European Federation of Journalists

Press freedom in Slovenia embarking in a new era

Regarding press freedom “we are certainly embarking in a new era in Slovenia. When the criminal police was asking me questions back in 2013, my case was the first where the Slovenian State decided to prosecute a journalist for publishing allegedly classified information. Today, there are three more cases in pre-trial procedures where four colleagues are now facing similar charges referring to the articles in the criminal code which prohibits the publication of classified information”, explains Anuška Delić (investigative & data journalist at the daily Delo) in an exclusive interview in Brussels with Ricardo Gutiérrez (EFJ General Secretary).

In 2011, Anuška Delić wrote a series of articles for the newspaper Delo uncovering connections between the Slovenian neo-Nazi group Blood and Honour and members of the Slovenian Democratic Party (SDS). The Slovenian Intelligence and Security Agency (SOVA) claimed that the information Anuška Delić used had been illegally acquired from its files, hence she was prosecuted for publishing classified information.

The EFJ and its affliates have supported her and issued a number of calls asking the Slovenian authorities to drop charges against the journalist. On March 30, the IFJ and the EFJ submitted her case to the Council of Europe platform to promote the protection of journalism.

Mid-April 2015, all charges have been dropped and the journalist was totally acquitted but, strangely, the state prosecutor maintained that Delić was “guilty” even if she couldn’t prove it. This statement has been felt as “further damaging” the journalist’s reputation and distilled feared among other journalists.

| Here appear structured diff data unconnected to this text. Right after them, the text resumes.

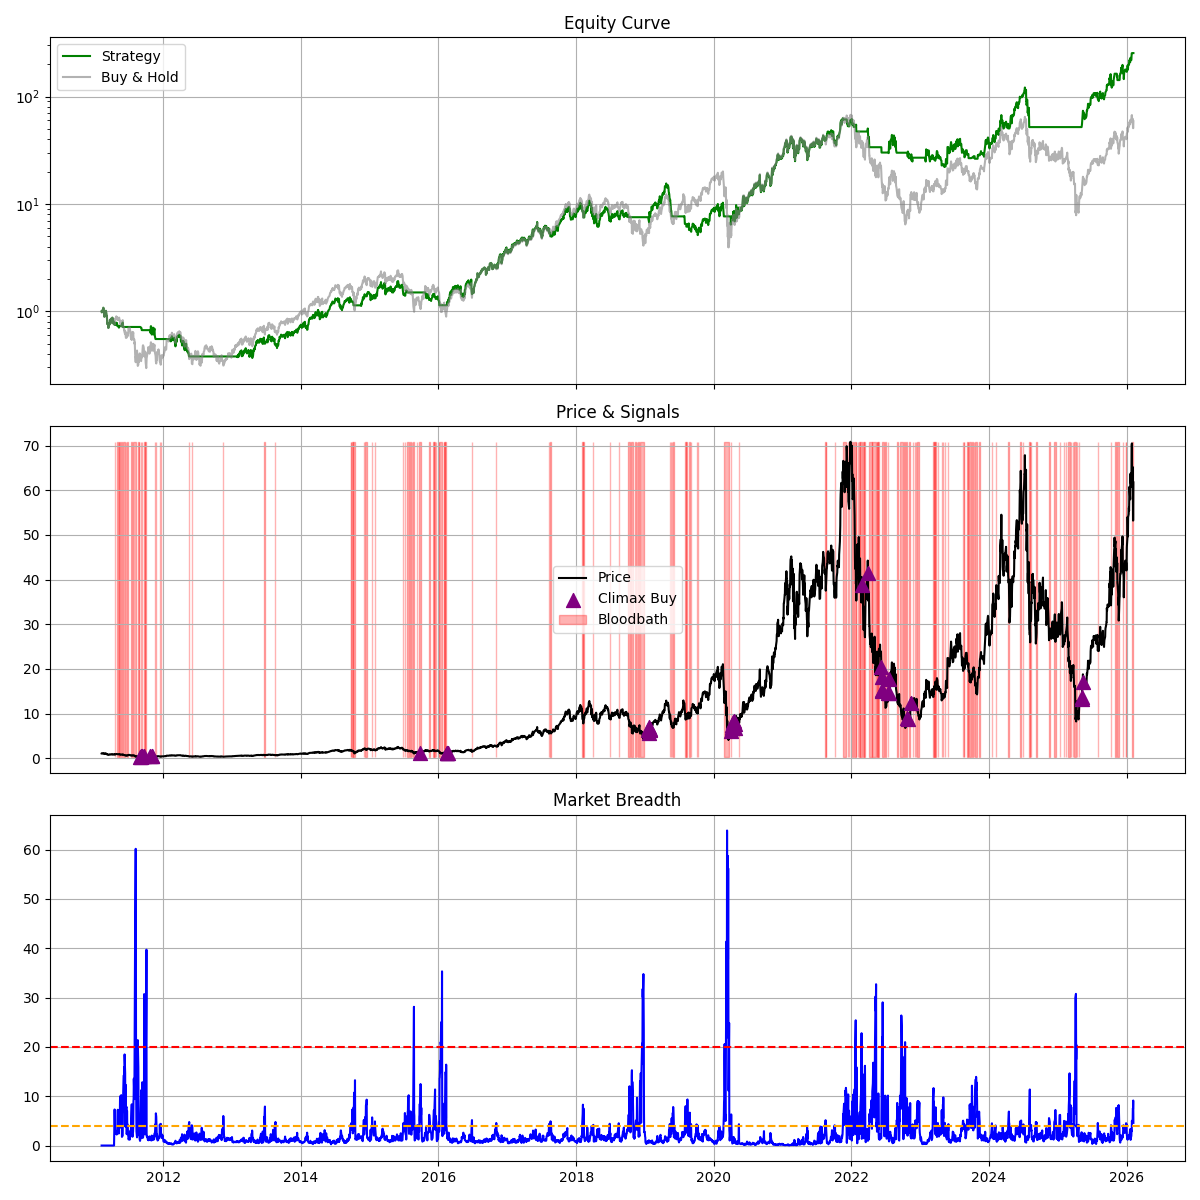
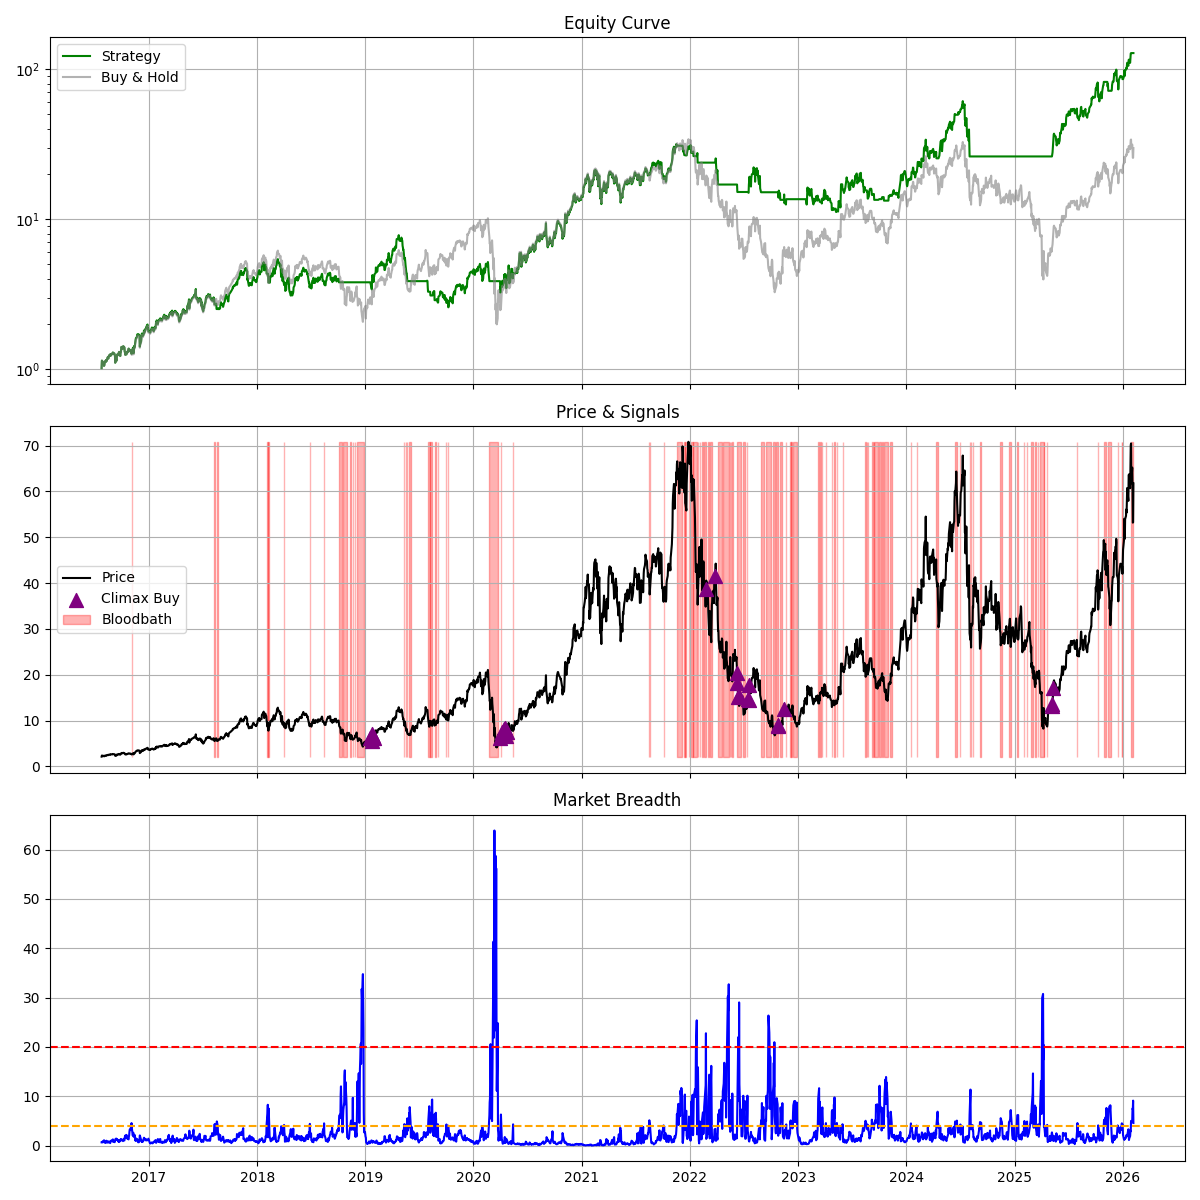
Backtest Custom SuperTrend + Daily Climax from 2016-07-22

diff --git a/backtest_pmax_vince_custom.py b/backtest_pmax_vince_custom.py
@@ -1,0 +1,274 @@
+import yfinance as yf
+import pandas as pd
+import numpy as np
+import pandas_ta as ta
+import matplotlib.pyplot as plt
+import mplfinance as mpf
+from datetime import datetime, timedelta
+import os
+import sys
+
+# Constants
+BREADTH_FILE = 'market_breadth_history.csv'
+SOX_TICKER = '^SOX'
+SOXL_TICKER = 'SOXL'
+
+# PINE SCRIPT PARAMS (SuperTrend)
+ST_PERIOD = 10
+ST_MULTIPLIER = 3.0
+
+# CLIMAX LOGIC (Daily)
+CLIMAX_THRESHOLD_DAILY = 20.0
+BLOODBATH_THRESHOLD_DAILY = 4.0
+ENTRY_LAG_DAYS = 22
+
+# Start Date
+START_DATE_STR = '2016-07-22'
+
+def load_breadth_data():
+    if not os.path.exists(BREADTH_FILE):
+        print(f"Error: {BREADTH_FILE} not found.")
+        return None
+
+    df = pd.read_csv(BREADTH_FILE)
+    if 'Unnamed: 0' in df.columns:
+        df.rename(columns={'Unnamed: 0': 'Date'}, inplace=True)
+    if 'Date' not in df.columns and df.index.name != 'Date':
+         df.rename(columns={df.columns[0]: 'Date'}, inplace=True)
+
+    if 'Date' in df.columns:
+        df['Date'] = pd.to_datetime(df['Date'])
+        df.set_index('Date', inplace=True)
+
+    df.sort_index(inplace=True)
+    return df
+
+def resample_to_weekly(df):
+    """
+    Resamples daily data to weekly bars (Friday Close).
+    """
+    logic = {
+        'Open': 'first',
+        'High': 'max',
+        'Low': 'min',
+        'Close': 'last',
+        'Volume': 'sum'
+    }
+    logic = {k: v for k, v in logic.items() if k in df.columns}
+    df_w = df.resample('W-FRI').agg(logic).dropna()
+    return df_w
+
+def calculate_kivanc_supertrend(df, period=10, multiplier=3.0):
+    """
+    Implements KivancOzbilgic's SuperTrend Logic.
+    """
+    # 1. Calculate ATR and Source
+    # pandas_ta atr uses RMA smoothing by default
+    atr = ta.atr(df['High'], df['Low'], df['Close'], length=period)
+    src = (df['High'] + df['Low']) / 2.0
+
+    # 2. Arrays for iteration
+    n = len(df)
+    close = df['Close'].values
+    atr_val = atr.values
+    src_val = src.values
+
+    up = np.zeros(n)
+    dn = np.zeros(n)
+    trend = np.zeros(n) # 1 for Up, -1 for Down
+
+    # Initialize
+    start_idx = period
+    trend[0:start_idx] = 1
+
+    for i in range(1, n):
+        if np.isnan(atr_val[i]):
+            continue
+
+        # Basic Bands
+        basic_up = src_val[i] - (multiplier * atr_val[i])
+        basic_dn = src_val[i] + (multiplier * atr_val[i])
+
+        # Recursive Bands
+        prev_up = up[i-1]
+        prev_close = close[i-1]
+
+        if prev_close > prev_up:
+            up[i] = max(basic_up, prev_up)
+        else:
+            up[i] = basic_up
+
+        prev_dn = dn[i-1]
+
+        if prev_close < prev_dn:
+            dn[i] = min(basic_dn, prev_dn)
+        else:
+            dn[i] = basic_dn
+
+        # Trend
+        prev_trend = trend[i-1]
+        curr_close = close[i]
+
+        if prev_trend == -1 and curr_close > prev_dn:
+            trend[i] = 1
+        elif prev_trend == 1 and curr_close < prev_up:
+            trend[i] = -1
+        else:
+            trend[i] = prev_trend
+
+    return pd.Series(trend, index=df.index), pd.Series(up, index=df.index), pd.Series(dn, index=df.index)
+
+def run_backtest():
+    # 1. Load Data
+    print("Loading Breadth Data...")
+    breadth_df = load_breadth_data()
+    if breadth_df is None: return
+
+    print("Fetching Price Data...")
+    start_dt = pd.to_datetime(START_DATE_STR)
+    fetch_start = start_dt - timedelta(days=365) # Warmup
+
+    sox = yf.download(SOX_TICKER, start=fetch_start, progress=False)
+    soxl = yf.download(SOXL_TICKER, start=fetch_start, progress=False)
+
+    # Fix MultiIndex/Timezone
+    if isinstance(sox.columns, pd.MultiIndex): sox.columns = sox.columns.get_level_values(0)
+    if isinstance(soxl.columns, pd.MultiIndex): soxl.columns = soxl.columns.get_level_values(0)
+    if sox.index.tz is not None: sox.index = sox.index.tz_localize(None)
+    if soxl.index.tz is not None: soxl.index = soxl.index.tz_localize(None)
+    if breadth_df.index.tz is not None: breadth_df.index = breadth_df.index.tz_localize(None)
+
+    # 2. Climax Logic (Daily)
+    if 'New_Lows_Ratio' not in breadth_df.columns:
+        breadth_df['New_Lows_Ratio'] = (breadth_df['New_Lows'] / breadth_df['Total_Issues']) * 100
+
+    breadth_df['Is_Climax'] = breadth_df['New_Lows_Ratio'] >= CLIMAX_THRESHOLD_DAILY
+    breadth_df['Is_Bloodbath'] = breadth_df['New_Lows_Ratio'] >= BLOODBATH_THRESHOLD_DAILY
+    breadth_df['Climax_Entry'] = breadth_df['Is_Climax'].shift(ENTRY_LAG_DAYS).fillna(False)
+
+    # 3. SuperTrend Logic (Weekly)
+    sox_w = resample_to_weekly(sox)
+    st_dir_w, st_up_w, st_dn_w = calculate_kivanc_supertrend(sox_w, period=ST_PERIOD, multiplier=ST_MULTIPLIER)
+    sox_w['ST_Dir'] = st_dir_w
+    sox_w['PMax_Line'] = np.where(st_dir_w == 1, st_dn_w, st_up_w)
+
+    # Resample to Daily
+    st_daily = sox_w['ST_Dir'].resample('D').ffill()
+
+    # 4. Simulation Setup
+    df = pd.DataFrame(index=soxl.index)
+    df = df.join(soxl[['Open', 'Close']], how='inner')
+    df = df.join(breadth_df[['New_Lows_Ratio', 'Climax_Entry', 'Is_Bloodbath']], how='left')
+    df = df.join(st_daily.rename('ST_Dir'), how='left')
+
+    # Filter Start
+    df = df[df.index >= start_dt].copy()
+    df.ffill(inplace=True)
+    df.dropna(inplace=True)
+
+    pos = 0
+    equity = 1.0
+    equity_curve = [1.0]
+    log_data = []
+
+    if not df.empty and df['ST_Dir'].iloc[0] == 1:
+        pos = 1
+
+    for i in range(1, len(df)):
+        date = df.index[i]
+        price = df['Close'].iloc[i]
+        prev_price = df['Close'].iloc[i-1]
+
+        # Return
+        ret = (price - prev_price) / prev_price
+        if pos == 1:
+            equity *= (1 + ret)
+        equity_curve.append(equity)
+
+        # Signals
+        climax = df['Climax_Entry'].iloc[i]
+        bloodbath = df['Is_Bloodbath'].iloc[i]
+        st_dir = df['ST_Dir'].iloc[i]
+        prev_st = df['ST_Dir'].iloc[i-1]
+
+        next_pos = pos
+
+        if bloodbath:
+            next_pos = 0 # Safety first
+        elif pos == 0:
+            if climax:
+                next_pos = 1 # Catch Bottom
+            elif st_dir == 1:
+                next_pos = 1 # Trend Follow
+        elif pos == 1:
+            # Exit Logic
+            # Exit if ST flips 1 -> -1
+            if prev_st == 1 and st_dir == -1:
+                next_pos = 0
+
+        pos = next_pos
+
+        log_data.append({
+            'Date': date,
+            'Price': price,
+            'Position': pos,
+            'Equity': equity,
+            'Climax': climax,
+            'Bloodbath': bloodbath
+        })
+
+    # 6. Report
+    results = pd.DataFrame(log_data)
+    if results.empty:
+        print("No results.")
+        return
+
+    results.set_index('Date', inplace=True)
+
+    bh = (df['Close'] / df['Close'].iloc[0]).iloc[1:]
+
+    strat_ret = (results['Equity'].iloc[-1] - 1) * 100
+    bh_ret = (bh.iloc[-1] - 1) * 100
+
+    print("\n" + "="*50)
+    print(f"BACKTEST: Daily Climax + Weekly Kivanc SuperTrend")
+    print(f"Period: {results.index[0].date()} to {results.index[-1].date()}")
+    print("="*50)
+    print(f"Strategy: {strat_ret:.2f}%")
+    print(f"Buy & Hold: {bh_ret:.2f}%")
+    print("="*50)
+
+    # 7. Chart
+    # Plotting Equity
+    fig, axes = plt.subplots(3, 1, figsize=(12, 12), sharex=True)
+
+    # Ax0: Equity
+    axes[0].plot(results.index, results['Equity'], label='Strategy', color='green')
+    axes[0].plot(results.index, bh, label='Buy & Hold', color='gray', alpha=0.6)
+    axes[0].set_title('Equity Curve')
+    axes[0].set_yscale('log')
+    axes[0].legend()
+    axes[0].grid(True)
+
+    # Ax1: Price & Signals
+    axes[1].plot(df.index[1:], df['Close'][1:], color='black', label='Price')
+    climax_dates = results[results['Climax']].index
+    axes[1].scatter(climax_dates, df.loc[climax_dates]['Close'], color='purple', marker='^', s=100, label='Climax Buy', zorder=5)
+    axes[1].fill_between(results.index, df['Close'].min(), df['Close'].max(), where=results['Bloodbath'], color='red', alpha=0.3, label='Bloodbath')
+    axes[1].set_title('Price & Signals')
+    axes[1].legend()
+    axes[1].grid(True)
+
+    # Ax2: Breadth
+    axes[2].plot(df.index[1:], df['New_Lows_Ratio'][1:], color='blue', label='New Lows %')
+    axes[2].axhline(20, color='red', linestyle='--')
+    axes[2].axhline(4, color='orange', linestyle='--')
+    axes[2].set_title('Market Breadth')
+    axes[2].grid(True)
+
+    plt.tight_layout()
+    plt.savefig('pmax_vince_williams_result.png')
+    print("Chart saved.")
+
+if __name__ == "__main__":
+    run_backtest()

After the Anuška Delić case and its submission to the Council of Europe, the Slovenian authorities are working on new legislative proposals to amend the criminal code in order to allow the publication of classified information when the public interest is involved and the information is not harming the state. Those reforms “will be a victory for our profession if and when the legislators will vote them”, said the investigative journalist.

Watch the interview :